Xerox, for example, bought or registered about 20 unflattering domain names, including xeroxstinks.com, xeroxcorporationsucks.com and ihatexerox.net.
Other companies, such as Dell, have taken a more hands-off approach. DellisEvil.com, MyDellSux.com and IHateDell.info are for sale, but the computer maker says it has no interest in buying them.
The WSL states
“While companies can’t pull down a negative YouTube video or erase a critical Twitter post, they have more power when it comes to domain names.”
However the article did not cite or discuss any companies that attempted to take domains through legal proceedings.
Instead the Journal cited a study, by FairWinds Partners, a Internet strategy consulting firm, which looked at sites that end in the word “sucks.com.” According to Fairwinds there are approximately 20,000 domains on the Internet in that category.
Of the companies surveyed, 35% own the domain name for their brand followed by the word “sucks.” They include Wal-Mart Stores, Coca-Cola, Toys”R”Us, Target and Whole Foods Market.

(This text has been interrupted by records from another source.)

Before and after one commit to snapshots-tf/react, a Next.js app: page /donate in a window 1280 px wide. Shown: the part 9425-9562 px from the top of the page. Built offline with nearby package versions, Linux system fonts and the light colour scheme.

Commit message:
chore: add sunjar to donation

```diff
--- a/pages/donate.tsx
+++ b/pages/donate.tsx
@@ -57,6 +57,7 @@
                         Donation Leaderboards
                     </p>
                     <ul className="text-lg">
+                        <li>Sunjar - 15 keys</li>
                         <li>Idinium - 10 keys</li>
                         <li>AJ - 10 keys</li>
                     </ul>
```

Some 45% of these domains have yet to be registered by anyone.
The study found that the majority of companies that do own these domain names publish no content on them.
However some companies have put up content on their owned gripe sites.
Loewssucks.com (a reference to the AMC Theatres chain) sees a guest-satisfaction survey.
Visitors to Southwestsucks.com are directed to the customer-service page on Southwest Airlines‘ site, where they can submit official complaints.
An interesting article indeed.